Provided entries -
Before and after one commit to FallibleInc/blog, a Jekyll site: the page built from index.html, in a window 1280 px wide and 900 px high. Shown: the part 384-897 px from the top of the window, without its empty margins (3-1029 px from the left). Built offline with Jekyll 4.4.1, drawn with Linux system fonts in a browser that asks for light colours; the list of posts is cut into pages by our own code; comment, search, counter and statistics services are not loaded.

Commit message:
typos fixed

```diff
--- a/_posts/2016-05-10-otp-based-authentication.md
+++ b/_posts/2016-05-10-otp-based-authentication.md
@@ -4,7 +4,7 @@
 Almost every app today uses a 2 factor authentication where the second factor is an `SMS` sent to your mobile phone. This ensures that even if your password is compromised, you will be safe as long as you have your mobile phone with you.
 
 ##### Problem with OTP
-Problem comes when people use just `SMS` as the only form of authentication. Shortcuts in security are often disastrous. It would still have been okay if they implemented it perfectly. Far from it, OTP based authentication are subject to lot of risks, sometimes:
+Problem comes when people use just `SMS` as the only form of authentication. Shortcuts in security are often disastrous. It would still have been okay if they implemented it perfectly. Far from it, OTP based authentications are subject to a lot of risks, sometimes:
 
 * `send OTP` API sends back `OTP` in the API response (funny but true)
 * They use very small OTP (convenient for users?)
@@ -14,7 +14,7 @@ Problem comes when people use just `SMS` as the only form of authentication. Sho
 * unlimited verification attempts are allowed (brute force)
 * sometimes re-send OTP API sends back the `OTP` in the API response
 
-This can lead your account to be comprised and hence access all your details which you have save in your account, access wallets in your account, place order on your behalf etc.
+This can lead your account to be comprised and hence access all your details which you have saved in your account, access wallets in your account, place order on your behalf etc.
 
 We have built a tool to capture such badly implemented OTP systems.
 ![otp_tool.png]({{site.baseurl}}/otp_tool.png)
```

What you will do -
Each line in the records above must be returned exactly as it stands.

Answer space -
Before and after one commit to FallibleInc/blog, a Jekyll site: the page built from index.html, in a window 1280 px wide and 900 px high. Shown: the part 384-897 px from the top of the window, without its empty margins (3-1029 px from the left). Built offline with Jekyll 4.4.1, drawn with Linux system fonts in a browser that asks for light colours; the list of posts is cut into pages by our own code; comment, search, counter and statistics services are not loaded.

Commit message:
typos fixed

```diff
--- a/_posts/2016-05-10-otp-based-authentication.md
+++ b/_posts/2016-05-10-otp-based-authentication.md
@@ -4,7 +4,7 @@
 Almost every app today uses a 2 factor authentication where the second factor is an `SMS` sent to your mobile phone. This ensures that even if your password is compromised, you will be safe as long as you have your mobile phone with you.
 
 ##### Problem with OTP
-Problem comes when people use just `SMS` as the only form of authentication. Shortcuts in security are often disastrous. It would still have been okay if they implemented it perfectly. Far from it, OTP based authentication are subject to lot of risks, sometimes:
+Problem comes when people use just `SMS` as the only form of authentication. Shortcuts in security are often disastrous. It would still have been okay if they implemented it perfectly. Far from it, OTP based authentications are subject to a lot of risks, sometimes:
 
 * `send OTP` API sends back `OTP` in the API response (funny but true)
 * They use very small OTP (convenient for users?)
@@ -14,7 +14,7 @@ Problem comes when people use just `SMS` as the only form of authentication. Sho
 * unlimited verification attempts are allowed (brute force)
 * sometimes re-send OTP API sends back the `OTP` in the API response
 
-This can lead your account to be comprised and hence access all your details which you have save in your account, access wallets in your account, place order on your behalf etc.
+This can lead your account to be comprised and hence access all your details which you have saved in your account, access wallets in your account, place order on your behalf etc.
 
 We have built a tool to capture such badly implemented OTP systems.
 ![otp_tool.png]({{site.baseurl}}/otp_tool.png)
```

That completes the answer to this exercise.